Keep the images out while you set down the data exactly.
────
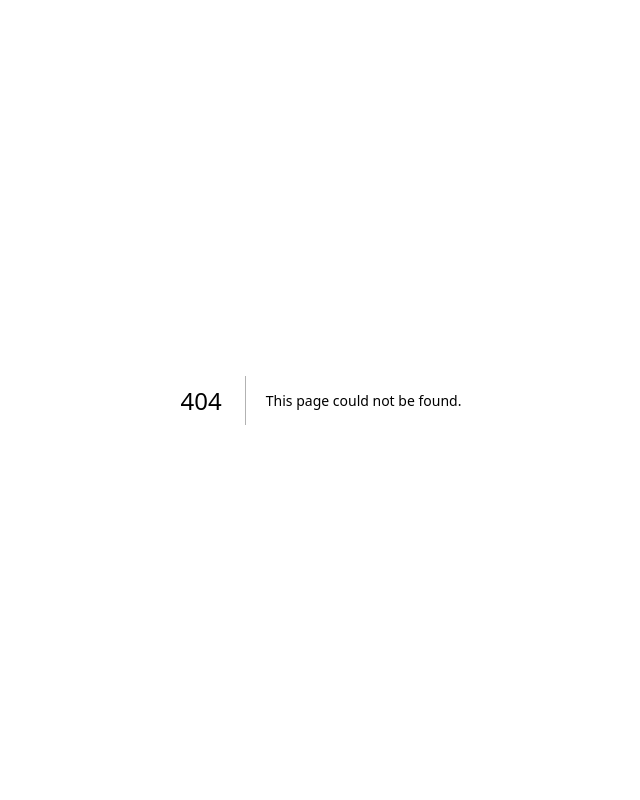
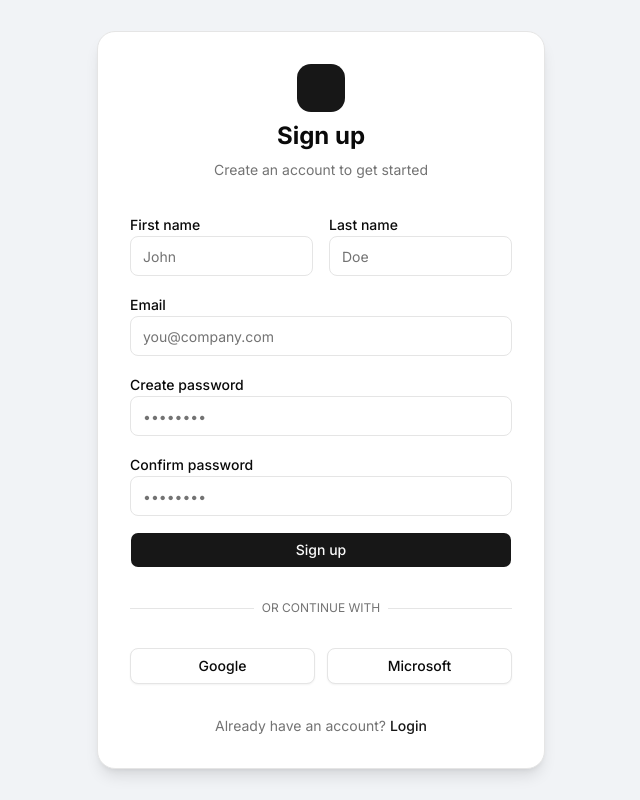
Before and after one commit to somebody1011/workflow-platform, a Next.js app in the folder frontend/: page /signup in a window 1280 px wide. Before the commit this address had no page. Shown: the whole page, without its empty margins (319-959 px from the left). Built offline with nearby package versions, Linux system fonts and the light colour scheme.

Commit message:
added signup page  and implemented signup logic

```diff
--- /dev/null
+++ b/frontend/app/signup/page.tsx
@@ -0,0 +1,193 @@
+"use client"
+import { useState } from "react"
+import { Button } from "@/components/ui/button"
+import Link from "next/link"
+import * as z from "zod"
+
+const formSchema = z.object({
+  firstName: z.string().min(2, { message: "First name must be at least 2 characters" }).max(100),
+  lastName: z.string().min(2, { message: "Last name must be at least 2 characters" }).max(100),
+  email: z.string().email({ message: "Please enter a valid email" }),
+  password: z.string().min(6, { message: "Password must be at least 6 characters" }),
+  confirmPassword: z.string()
+}).refine((data) => data.password === data.confirmPassword, {
+  message: "Passwords do not match",
+  path: ["confirmPassword"]
+})
+
+type FormValues = z.infer<typeof formSchema>
+
+type FieldErrors = {
+  firstName?: string
+  lastName?: string
+  email?: string
+  password?: string
+  confirmPassword?: string
+  form?: string
+}
+
+export default function SigninPage() {
+  const [form, setForm] = useState<FormValues>({
+    firstName: "",
+    lastName: "",
+    email: "",
+    password: "",
+    confirmPassword: "",
+  })
+  const [errors, setErrors] = useState<FieldErrors>({})
+  const [submitting, setSubmitting] = useState(false)
+
+  const handleSubmit = async (e: React.FormEvent) => {
+    e.preventDefault()
+    const result = formSchema.safeParse(form)
+    if (!result.success) {
+      const fieldErrors: FieldErrors = {}
+      for (const issue of result.error.issues) {
+        const path = issue.path[0] as keyof FieldErrors | undefined
+        if (path && !fieldErrors[path]) {
+          fieldErrors[path] = issue.message
+        }
+      }
+      setErrors(fieldErrors)
+      return
+    }
+
+    setSubmitting(true)
+    try {
+      const response = await fetch("http://localhost:5000/api/v1/users", {
+        method: "POST",
+        headers: { "Content-Type": "application/json" },
+        body: JSON.stringify({
+          firstName: form.firstName.trim(),
+          lastName: form.lastName.trim(),
+          email: form.email.trim(),
+          password: form.password,
+        }),
+      })
+
+      const data = await response.json()
+      if (!response.ok) {
+        setErrors({ form: data.error || "Something went wrong" })
+        return
+      }
+
+      window.location.href = "/login"
+    } catch {
+      setErrors({ form: "Unable to reach the server. Please try again." })
+    } finally {
+      setSubmitting(false)
+    }
+  }
+
+  return (
+    <div className="flex min-h-screen items-center justify-center bg-muted/40">
+      <div className="w-full max-w-md space-y-8 rounded-2xl border border-border bg-background p-8 shadow-lg">
+        <div className="flex flex-col items-center gap-2 text-center">
+          <div className="h-12 w-12 rounded-xl bg-primary" />
+          <h1 className="text-2xl font-bold">Sign up</h1>
+          <p className="text-sm text-muted-foreground">Create an account to get started</p>
+        </div>
+        <form className="mt-8 space-y-6" onSubmit={handleSubmit}>
+          <div className="space-y-4">
+            <div className="grid grid-cols-2 gap-4">
+              <div className="space-y-2">
+                <label htmlFor="firstName" className="text-sm font-medium">First name</label>
+                <input
+                  id="firstName"
+                  name="firstName"
+                  type="text"
+                  autoComplete="given-name"
+                  required
+                  placeholder="John"
+                  value={form.firstName}
+                  onChange={(e) => setForm((prev) => ({ ...prev, firstName: e.target.value }))}
+                  className="h-10 w-full rounded-md border border-border bg-transparent px-3 py-2 text-sm placeholder:text-muted-foreground focus:outline-none focus:ring-2 focus:ring-ring"
+                />
+                {errors.firstName && <p className="text-xs text-red-500">{errors.firstName}</p>}
+              </div>
+              <div className="space-y-2">
+                <label htmlFor="lastName" className="text-sm font-medium">Last name</label>
+                <input
+                  id="lastName"
+                  name="lastName"
+                  type="text"
+                  autoComplete="family-name"
+                  required
+                  placeholder="Doe"
+                  value={form.lastName}
+                  onChange={(e) => setForm((prev) => ({ ...prev, lastName: e.target.value }))}
+                  className="h-10 w-full rounded-md border border-border bg-transparent px-3 py-2 text-sm placeholder:text-muted-foreground focus:outline-none focus:ring-2 focus:ring-ring"
+                />
+                {errors.lastName && <p className="text-xs text-red-500">{errors.lastName}</p>}
+              </div>
+            </div>
+            <div className="space-y-2">
+              <label htmlFor="email" className="text-sm font-medium">Email</label>
+              <input
+                id="email"
+                name="email"
+                type="email"
+                autoComplete="email"
+                required
+                placeholder="you@company.com"
+                value={form.email}
+                onChange={(e) => setForm((prev) => ({ ...prev, email: e.target.value }))}
+                className="h-10 w-full rounded-md border border-border bg-transparent px-3 py-2 text-sm placeholder:text-muted-foreground focus:outline-none focus:ring-2 focus:ring-ring"
+              />
+              {errors.email && <p className="text-xs text-red-500">{errors.email}</p>}
+            </div>
+            <div className="space-y-2">
+              <label htmlFor="password" className="text-sm font-medium">Create password</label>
+              <input
+                id="password"
+                name="password"
+                type="password"
+                autoComplete="new-password"
+                required
+                placeholder="••••••••"
+                value={form.password}
+                onChange={(e) => setForm((prev) => ({ ...prev, password: e.target.value }))}
+                className="h-10 w-full rounded-md border border-border bg-transparent px-3 py-2 text-sm placeholder:text-muted-foreground focus:outline-none focus:ring-2 focus:ring-ring"
+              />
+              {errors.password && <p className="text-xs text-red-500">{errors.password}</p>}
+            </div>
+            <div className="space-y-2">
+              <label htmlFor="confirmPassword" className="text-sm font-medium">Confirm password</label>
+              <input
+                id="confirmPassword"
+                name="confirmPassword"
+                type="password"
+                autoComplete="new-password"
+                required
+                placeholder="••••••••"
+                value={form.confirmPassword}
+                onChange={(e) => setForm((prev) => ({ ...prev, confirmPassword: e.target.value }))}
+                className="h-10 w-full rounded-md border border-border bg-transparent px-3 py-2 text-sm placeholder:text-muted-foreground focus:outline-none focus:ring-2 focus:ring-ring"
+              />
+              {errors.confirmPassword && <p className="text-xs text-red-500">{errors.confirmPassword}</p>}
+            </div>
+            {errors.form && <p className="text-xs text-red-500">{errors.form}</p>}
+            <Button type="submit" className="w-full" disabled={submitting}>
+              {submitting ? "Creating account..." : "Sign up"}
+            </Button>
+          </div>
+        </form>
+        <div className="relative">
+          <div className="absolute inset-0 flex items-center">
+            <div className="w-full border-t border-border" />
+          </div>
+          <div className="relative flex justify-center text-xs uppercase">
+            <span className="bg-background px-2 text-muted-foreground">Or continue with</span>
+          </div>
+        </div>
+        <div className="grid grid-cols-2 gap-3">
+          <Button variant="outline">Google</Button>
+          <Button variant="outline">Microsoft</Button>
+        </div>
+        <p className="text-center text-sm text-muted-foreground">
+          Already have an account? <Link href="/login" className="font-medium text-primary hover:underline">Login</Link>
+        </p>
+      </div>
+    </div>
+  )
+}
```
────
Written reply —
Before and after one commit to somebody1011/workflow-platform, a Next.js app in the folder frontend/: page /signup in a window 1280 px wide. Before the commit this address had no page. Shown: the whole page, without its empty margins (319-959 px from the left). Built offline with nearby package versions, Linux system fonts and the light colour scheme.

Commit message:
added signup page  and implemented signup logic

```diff
--- /dev/null
+++ b/frontend/app/signup/page.tsx
@@ -0,0 +1,193 @@
+"use client"
+import { useState } from "react"
+import { Button } from "@/components/ui/button"
+import Link from "next/link"
+import * as z from "zod"
+
+const formSchema = z.object({
+  firstName: z.string().min(2, { message: "First name must be at least 2 characters" }).max(100),
+  lastName: z.string().min(2, { message: "Last name must be at least 2 characters" }).max(100),
+  email: z.string().email({ message: "Please enter a valid email" }),
+  password: z.string().min(6, { message: "Password must be at least 6 characters" }),
+  confirmPassword: z.string()
+}).refine((data) => data.password === data.confirmPassword, {
+  message: "Passwords do not match",
+  path: ["confirmPassword"]
+})
+
+type FormValues = z.infer<typeof formSchema>
+
+type FieldErrors = {
+  firstName?: string
+  lastName?: string
+  email?: string
+  password?: string
+  confirmPassword?: string
+  form?: string
+}
+
+export default function SigninPage() {
+  const [form, setForm] = useState<FormValues>({
+    firstName: "",
+    lastName: "",
+    email: "",
+    password: "",
+    confirmPassword: "",
+  })
+  const [errors, setErrors] = useState<FieldErrors>({})
+  const [submitting, setSubmitting] = useState(false)
+
+  const handleSubmit = async (e: React.FormEvent) => {
+    e.preventDefault()
+    const result = formSchema.safeParse(form)
+    if (!result.success) {
+      const fieldErrors: FieldErrors = {}
+      for (const issue of result.error.issues) {
+        const path = issue.path[0] as keyof FieldErrors | undefined
+        if (path && !fieldErrors[path]) {
+          fieldErrors[path] = issue.message
+        }
+      }
+      setErrors(fieldErrors)
+      return
+    }
+
+    setSubmitting(true)
+    try {
+      const response = await fetch("http://localhost:5000/api/v1/users", {
+        method: "POST",
+        headers: { "Content-Type": "application/json" },
+        body: JSON.stringify({
+          firstName: form.firstName.trim(),
+          lastName: form.lastName.trim(),
+          email: form.email.trim(),
+          password: form.password,
+        }),
+      })
+
+      const data = await response.json()
+      if (!response.ok) {
+        setErrors({ form: data.error || "Something went wrong" })
+        return
+      }
+
+      window.location.href = "/login"
+    } catch {
+      setErrors({ form: "Unable to reach the server. Please try again." })
+    } finally {
+      setSubmitting(false)
+    }
+  }
+
+  return (
+    <div className="flex min-h-screen items-center justify-center bg-muted/40">
+      <div className="w-full max-w-md space-y-8 rounded-2xl border border-border bg-background p-8 shadow-lg">
+        <div className="flex flex-col items-center gap-2 text-center">
+          <div className="h-12 w-12 rounded-xl bg-primary" />
+          <h1 className="text-2xl font-bold">Sign up</h1>
+          <p className="text-sm text-muted-foreground">Create an account to get started</p>
+        </div>
+        <form className="mt-8 space-y-6" onSubmit={handleSubmit}>
+          <div className="space-y-4">
+            <div className="grid grid-cols-2 gap-4">
+              <div className="space-y-2">
+                <label htmlFor="firstName" className="text-sm font-medium">First name</label>
+                <input
+                  id="firstName"
+                  name="firstName"
+                  type="text"
+                  autoComplete="given-name"
+                  required
+                  placeholder="John"
+                  value={form.firstName}
+                  onChange={(e) => setForm((prev) => ({ ...prev, firstName: e.target.value }))}
+                  className="h-10 w-full rounded-md border border-border bg-transparent px-3 py-2 text-sm placeholder:text-muted-foreground focus:outline-none focus:ring-2 focus:ring-ring"
+                />
+                {errors.firstName && <p className="text-xs text-red-500">{errors.firstName}</p>}
+              </div>
+              <div className="space-y-2">
+                <label htmlFor="lastName" className="text-sm font-medium">Last name</label>
+                <input
+                  id="lastName"
+                  name="lastName"
+                  type="text"
+                  autoComplete="family-name"
+                  required
+                  placeholder="Doe"
+                  value={form.lastName}
+                  onChange={(e) => setForm((prev) => ({ ...prev, lastName: e.target.value }))}
+                  className="h-10 w-full rounded-md border border-border bg-transparent px-3 py-2 text-sm placeholder:text-muted-foreground focus:outline-none focus:ring-2 focus:ring-ring"
+                />
+                {errors.lastName && <p className="text-xs text-red-500">{errors.lastName}</p>}
+              </div>
+            </div>
+            <div className="space-y-2">
+              <label htmlFor="email" className="text-sm font-medium">Email</label>
+              <input
+                id="email"
+                name="email"
+                type="email"
+                autoComplete="email"
+                required
+                placeholder="you@company.com"
+                value={form.email}
+                onChange={(e) => setForm((prev) => ({ ...prev, email: e.target.value }))}
+                className="h-10 w-full rounded-md border border-border bg-transparent px-3 py-2 text-sm placeholder:text-muted-foreground focus:outline-none focus:ring-2 focus:ring-ring"
+              />
+              {errors.email && <p className="text-xs text-red-500">{errors.email}</p>}
+            </div>
+            <div className="space-y-2">
+              <label htmlFor="password" className="text-sm font-medium">Create password</label>
+              <input
+                id="password"
+                name="password"
+                type="password"
+                autoComplete="new-password"
+                required
+                placeholder="••••••••"
+                value={form.password}
+                onChange={(e) => setForm((prev) => ({ ...prev, password: e.target.value }))}
+                className="h-10 w-full rounded-md border border-border bg-transparent px-3 py-2 text-sm placeholder:text-muted-foreground focus:outline-none focus:ring-2 focus:ring-ring"
+              />
+              {errors.password && <p className="text-xs text-red-500">{errors.password}</p>}
+            </div>
+            <div className="space-y-2">
+              <label htmlFor="confirmPassword" className="text-sm font-medium">Confirm password</label>
+              <input
+                id="confirmPassword"
+                name="confirmPassword"
+                type="password"
+                autoComplete="new-password"
+                required
+                placeholder="••••••••"
+                value={form.confirmPassword}
+                onChange={(e) => setForm((prev) => ({ ...prev, confirmPassword: e.target.value }))}
+                className="h-10 w-full rounded-md border border-border bg-transparent px-3 py-2 text-sm placeholder:text-muted-foreground focus:outline-none focus:ring-2 focus:ring-ring"
+              />
+              {errors.confirmPassword && <p className="text-xs text-red-500">{errors.confirmPassword}</p>}
+            </div>
+            {errors.form && <p className="text-xs text-red-500">{errors.form}</p>}
+            <Button type="submit" className="w-full" disabled={submitting}>
+              {submitting ? "Creating account..." : "Sign up"}
+            </Button>
+          </div>
+        </form>
+        <div className="relative">
+          <div className="absolute inset-0 flex items-center">
+            <div className="w-full border-t border-border" />
+          </div>
+          <div className="relative flex justify-center text-xs uppercase">
+            <span className="bg-background px-2 text-muted-foreground">Or continue with</span>
+          </div>
+        </div>
+        <div className="grid grid-cols-2 gap-3">
+          <Button variant="outline">Google</Button>
+          <Button variant="outline">Microsoft</Button>
+        </div>
+        <p className="text-center text-sm text-muted-foreground">
+          Already have an account? <Link href="/login" className="font-medium text-primary hover:underline">Login</Link>
+        </p>
+      </div>
+    </div>
+  )
+}
```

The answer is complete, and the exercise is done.